US to Reimpose Venezuela Oil Ban Unless Maduro Acts Quickly

Treasury Department License Permitting Oil and Gas Production Expires Thursday
Venezuela oil
A Petroleos de Venezuela SA oil pump jack on Lake Maracaibo in Cabimas, Zulia state, Venezuela. (Gaby Oraa/Bloomberg)

[Stay on top of transportation news: Get TTNews in your inbox.]

President Joe Biden’s administration intends to reimpose oil sanctions on Venezuela, ending a six-month reprieve, if Nicolas Maduro’s regime does not take steps in the next two days to honor an agreement to allow a fairer vote in elections scheduled for July.

The U.S. plans to allow a Treasury Department license permitting oil and gas production to expire without renewal on April 18, according to people familiar with the plan, who asked not to be identified without permission to speak publicly, if Venezuela fails to act.

The Biden administration has been trying to buy as much time as possible before finalizing the decision in hopes for an unlikely breakthrough that could change its plan, the people said. If the license expires, U.S. actions would be taken to ease the impact on Americans and the U.S. oil market.

The U.S. granted the license in October after Maduro’s representatives traveled to Barbados to sign an agreement to take steps toward a free and fair election.

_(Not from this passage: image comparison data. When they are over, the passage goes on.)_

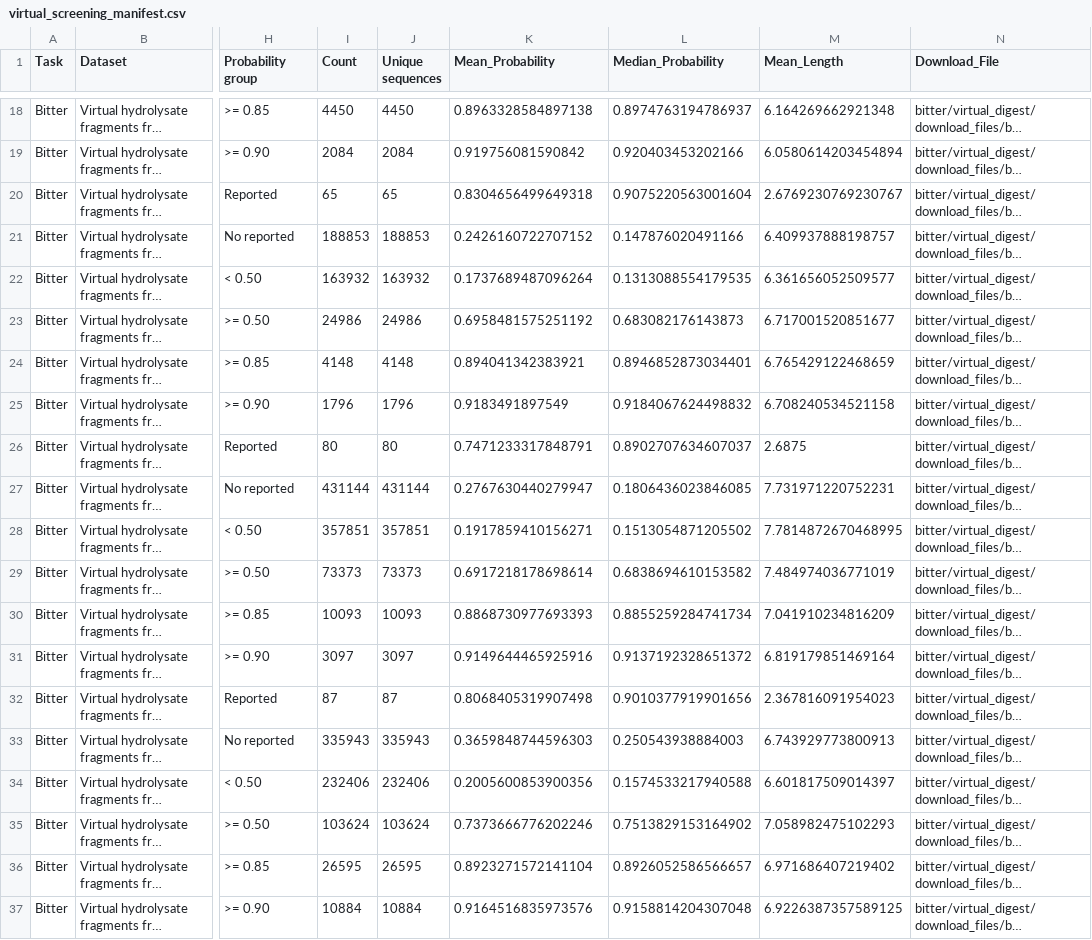
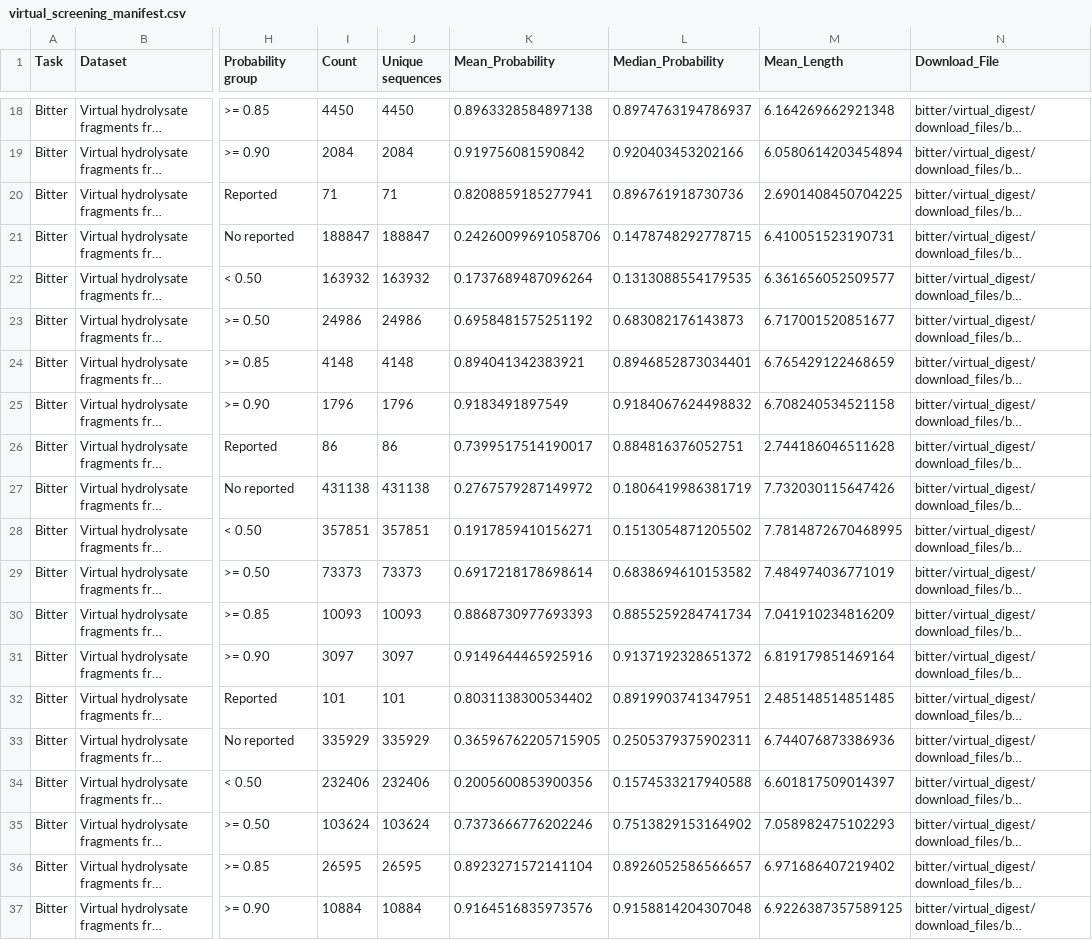
Before and after one commit to yylyyl123456/pep2taste, a CSV file: data/VirtualScreening/virtual_screening_manifest.csv, drawn as a sheet; only a part is shown, gaps mark what is left out; long unchanged cells end in …; the diff covers the shown part only; the diff names each change by its address in the sheet, - before the commit and + after, or states it on an @@ line.

```diff
--- a/data/VirtualScreening/virtual_screening_manifest.csv
+++ b/data/VirtualScreening/virtual_screening_manifest.csv
-I20 (Count): 65
+I20 (Count): 71
-J20 (Unique sequences): 65
+J20 (Unique sequences): 71
-K20 (Mean_Probability): 0.8304656499649318
+K20 (Mean_Probability): 0.8208859185277941
-L20 (Median_Probability): 0.9075220563001604
+L20 (Median_Probability): 0.896761918730736
-M20 (Mean_Length): 2.6769230769230767
+M20 (Mean_Length): 2.6901408450704225
-I21 (Count): 188853
+I21 (Count): 188847
-J21 (Unique sequences): 188853
+J21 (Unique sequences): 188847
-K21 (Mean_Probability): 0.2426160722707152
+K21 (Mean_Probability): 0.24260099691058706
-L21 (Median_Probability): 0.147876020491166
+L21 (Median_Probability): 0.1478748292778715
-M21 (Mean_Length): 6.409937888198757
+M21 (Mean_Length): 6.410051523190731
-I26 (Count): 80
+I26 (Count): 86
-J26 (Unique sequences): 80
+J26 (Unique sequences): 86
-K26 (Mean_Probability): 0.7471233317848791
+K26 (Mean_Probability): 0.7399517514190017
-L26 (Median_Probability): 0.8902707634607037
+L26 (Median_Probability): 0.884816376052751
-M26 (Mean_Length): 2.6875
+M26 (Mean_Length): 2.744186046511628
-I27 (Count): 431144
+I27 (Count): 431138
-J27 (Unique sequences): 431144
+J27 (Unique sequences): 431138
-K27 (Mean_Probability): 0.2767630440279947
+K27 (Mean_Probability): 0.2767579287149972
-L27 (Median_Probability): 0.1806436023846085
+L27 (Median_Probability): 0.1806419986381719
-M27 (Mean_Length): 7.731971220752231
+M27 (Mean_Length): 7.732030115647426
-I32 (Count): 87
+I32 (Count): 101
-J32 (Unique sequences): 87
+J32 (Unique sequences): 101
-K32 (Mean_Probability): 0.8068405319907498
+K32 (Mean_Probability): 0.8031138300534402
-L32 (Median_Probability): 0.9010377919901656
+L32 (Median_Probability): 0.8919903741347951
-M32 (Mean_Length): 2.367816091954023
+M32 (Mean_Length): 2.485148514851485
-I33 (Count): 335943
+I33 (Count): 335929
-J33 (Unique sequences): 335943
+J33 (Unique sequences): 335929
-K33 (Mean_Probability): 0.3659848744596303
+K33 (Mean_Probability): 0.36596762205715905
-L33 (Median_Probability): 0.250543938884003
+L33 (Median_Probability): 0.2505379375902311
-M33 (Mean_Length): 6.743929773800913
+M33 (Mean_Length): 6.744076873386936
```
Also changed, not shown: 150 edited cells elsewhere in this file, data/VirtualScreening/bitter/virtual_digest/tables/hydrolysis_method_bitter_summary.csv, data/VirtualScreening/bitter/virtual_digest/tables/reported_download_manifest.csv, 54 other files.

But since then, Maduro has consistently tested the limits of the deal, barring Maria Corina Machado, who won an October opposition primary, and a proposed substitute from running.

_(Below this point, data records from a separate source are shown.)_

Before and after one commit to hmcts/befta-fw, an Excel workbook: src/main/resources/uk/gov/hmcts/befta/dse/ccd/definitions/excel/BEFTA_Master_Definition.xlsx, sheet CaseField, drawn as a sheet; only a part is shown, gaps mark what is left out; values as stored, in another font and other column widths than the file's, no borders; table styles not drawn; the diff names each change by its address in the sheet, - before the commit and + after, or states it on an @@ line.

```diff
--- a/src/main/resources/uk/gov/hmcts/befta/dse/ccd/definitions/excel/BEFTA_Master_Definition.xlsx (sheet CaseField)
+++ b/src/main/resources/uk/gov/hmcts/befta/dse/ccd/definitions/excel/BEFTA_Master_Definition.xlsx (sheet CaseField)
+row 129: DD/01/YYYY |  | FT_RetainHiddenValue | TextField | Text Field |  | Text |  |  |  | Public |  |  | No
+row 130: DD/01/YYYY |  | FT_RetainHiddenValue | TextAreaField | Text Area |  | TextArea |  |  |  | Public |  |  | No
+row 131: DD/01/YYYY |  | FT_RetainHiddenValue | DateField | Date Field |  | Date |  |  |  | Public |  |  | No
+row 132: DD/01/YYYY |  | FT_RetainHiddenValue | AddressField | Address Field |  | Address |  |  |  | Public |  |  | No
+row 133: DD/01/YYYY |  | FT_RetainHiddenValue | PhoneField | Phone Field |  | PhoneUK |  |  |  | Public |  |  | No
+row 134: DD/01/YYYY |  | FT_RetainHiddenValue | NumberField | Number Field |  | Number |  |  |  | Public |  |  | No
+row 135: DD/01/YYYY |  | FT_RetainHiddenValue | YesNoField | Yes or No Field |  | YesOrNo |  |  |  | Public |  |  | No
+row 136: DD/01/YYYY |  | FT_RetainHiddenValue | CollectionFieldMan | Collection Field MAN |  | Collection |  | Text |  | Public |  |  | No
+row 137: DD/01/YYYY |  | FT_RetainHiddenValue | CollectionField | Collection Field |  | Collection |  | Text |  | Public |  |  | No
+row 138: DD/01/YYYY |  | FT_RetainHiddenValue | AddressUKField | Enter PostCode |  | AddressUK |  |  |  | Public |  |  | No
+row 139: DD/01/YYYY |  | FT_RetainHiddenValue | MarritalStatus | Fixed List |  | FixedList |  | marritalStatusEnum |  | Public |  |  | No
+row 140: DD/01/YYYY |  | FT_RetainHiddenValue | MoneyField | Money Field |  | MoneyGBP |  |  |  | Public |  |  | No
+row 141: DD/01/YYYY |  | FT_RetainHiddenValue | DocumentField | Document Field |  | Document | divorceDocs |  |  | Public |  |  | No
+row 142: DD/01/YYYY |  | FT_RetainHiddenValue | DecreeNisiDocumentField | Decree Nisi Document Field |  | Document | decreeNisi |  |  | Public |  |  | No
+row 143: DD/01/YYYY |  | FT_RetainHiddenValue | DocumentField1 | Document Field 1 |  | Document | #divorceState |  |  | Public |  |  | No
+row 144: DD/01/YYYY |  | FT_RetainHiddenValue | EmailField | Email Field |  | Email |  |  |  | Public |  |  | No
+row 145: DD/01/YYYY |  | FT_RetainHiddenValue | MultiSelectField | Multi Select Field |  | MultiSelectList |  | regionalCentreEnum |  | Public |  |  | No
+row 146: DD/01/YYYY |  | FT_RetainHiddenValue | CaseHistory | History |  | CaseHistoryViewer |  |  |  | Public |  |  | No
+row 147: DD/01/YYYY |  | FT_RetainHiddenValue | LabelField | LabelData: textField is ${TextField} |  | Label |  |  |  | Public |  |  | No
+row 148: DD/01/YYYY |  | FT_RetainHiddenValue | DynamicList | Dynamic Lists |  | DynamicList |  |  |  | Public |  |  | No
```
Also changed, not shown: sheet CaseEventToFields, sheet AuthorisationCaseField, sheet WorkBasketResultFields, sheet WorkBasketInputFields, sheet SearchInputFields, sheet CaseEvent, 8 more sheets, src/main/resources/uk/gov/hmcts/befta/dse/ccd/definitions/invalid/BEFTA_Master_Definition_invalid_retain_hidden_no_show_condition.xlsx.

Even as the U.S. prepares to reimpose sanctions, some close followers of Venezuela have held out hope for a last-minute resolution that could help avert that outcome. Possibilities mentioned in recent days have included the government extending the deadline for registering candidates, or the opposition throwing its support behind Manuel Rosales, a governor who was allowed to register but is distrusted by some for his willingness to negotiate with Maduro.

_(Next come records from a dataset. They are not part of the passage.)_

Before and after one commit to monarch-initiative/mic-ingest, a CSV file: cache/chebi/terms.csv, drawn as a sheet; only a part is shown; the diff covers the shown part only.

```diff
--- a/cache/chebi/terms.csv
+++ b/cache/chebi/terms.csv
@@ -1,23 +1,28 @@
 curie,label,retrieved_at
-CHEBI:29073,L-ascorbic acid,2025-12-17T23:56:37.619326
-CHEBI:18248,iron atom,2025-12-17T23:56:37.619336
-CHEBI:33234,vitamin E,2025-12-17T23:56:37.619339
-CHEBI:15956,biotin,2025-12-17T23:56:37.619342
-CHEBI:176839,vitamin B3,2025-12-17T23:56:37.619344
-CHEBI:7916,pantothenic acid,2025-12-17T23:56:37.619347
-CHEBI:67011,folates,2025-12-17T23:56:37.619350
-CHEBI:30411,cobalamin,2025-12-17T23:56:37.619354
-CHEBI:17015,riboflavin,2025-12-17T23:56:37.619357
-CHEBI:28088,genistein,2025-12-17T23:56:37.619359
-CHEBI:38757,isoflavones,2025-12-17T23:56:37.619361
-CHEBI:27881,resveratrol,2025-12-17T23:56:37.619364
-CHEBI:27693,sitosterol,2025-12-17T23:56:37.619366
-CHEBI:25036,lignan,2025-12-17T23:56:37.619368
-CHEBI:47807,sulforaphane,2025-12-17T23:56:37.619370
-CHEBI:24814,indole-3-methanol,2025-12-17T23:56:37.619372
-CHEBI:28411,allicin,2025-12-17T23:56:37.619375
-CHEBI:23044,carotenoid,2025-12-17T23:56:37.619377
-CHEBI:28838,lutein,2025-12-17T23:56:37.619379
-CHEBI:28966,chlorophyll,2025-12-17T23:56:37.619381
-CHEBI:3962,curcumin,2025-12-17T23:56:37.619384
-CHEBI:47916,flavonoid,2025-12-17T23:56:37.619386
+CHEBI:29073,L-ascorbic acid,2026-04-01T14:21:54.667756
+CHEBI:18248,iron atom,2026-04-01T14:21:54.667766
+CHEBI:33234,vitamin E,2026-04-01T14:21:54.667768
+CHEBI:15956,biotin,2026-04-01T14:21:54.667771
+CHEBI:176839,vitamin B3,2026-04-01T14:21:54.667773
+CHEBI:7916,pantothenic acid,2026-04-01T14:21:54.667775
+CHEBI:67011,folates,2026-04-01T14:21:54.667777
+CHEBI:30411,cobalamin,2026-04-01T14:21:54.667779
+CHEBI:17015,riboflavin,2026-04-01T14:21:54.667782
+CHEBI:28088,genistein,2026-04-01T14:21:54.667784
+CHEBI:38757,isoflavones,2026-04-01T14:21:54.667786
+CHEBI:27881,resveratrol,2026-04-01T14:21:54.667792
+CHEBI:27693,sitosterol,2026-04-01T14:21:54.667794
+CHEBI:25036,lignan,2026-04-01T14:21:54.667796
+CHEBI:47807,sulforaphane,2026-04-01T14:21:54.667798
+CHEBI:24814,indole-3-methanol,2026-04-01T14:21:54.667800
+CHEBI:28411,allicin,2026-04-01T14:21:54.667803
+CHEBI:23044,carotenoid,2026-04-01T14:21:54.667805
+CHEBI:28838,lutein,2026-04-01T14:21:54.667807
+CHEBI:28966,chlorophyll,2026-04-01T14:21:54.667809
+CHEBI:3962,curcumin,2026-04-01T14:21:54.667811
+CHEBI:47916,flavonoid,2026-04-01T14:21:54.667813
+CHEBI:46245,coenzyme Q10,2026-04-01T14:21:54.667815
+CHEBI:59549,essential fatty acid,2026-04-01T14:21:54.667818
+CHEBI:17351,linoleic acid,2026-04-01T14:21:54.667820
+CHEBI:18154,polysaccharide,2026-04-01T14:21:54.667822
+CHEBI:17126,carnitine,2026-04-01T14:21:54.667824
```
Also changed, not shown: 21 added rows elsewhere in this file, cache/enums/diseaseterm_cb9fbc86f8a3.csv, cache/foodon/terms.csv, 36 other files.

Want more news? Listen to today's daily briefing above or go here for more info

The Biden administration has worried that revoking the license could worsen the economic crisis in Venezuela, the second-largest source for undocumented migrants encountered at the U.S.-Mexico border last year. Immigration is a key issue for Biden in his general-election rematch against Republican former President Donald Trump.

U.S. Treasury and White House spokespeople as well as Venezuela’s information ministry did not immediately respond to requests for comment.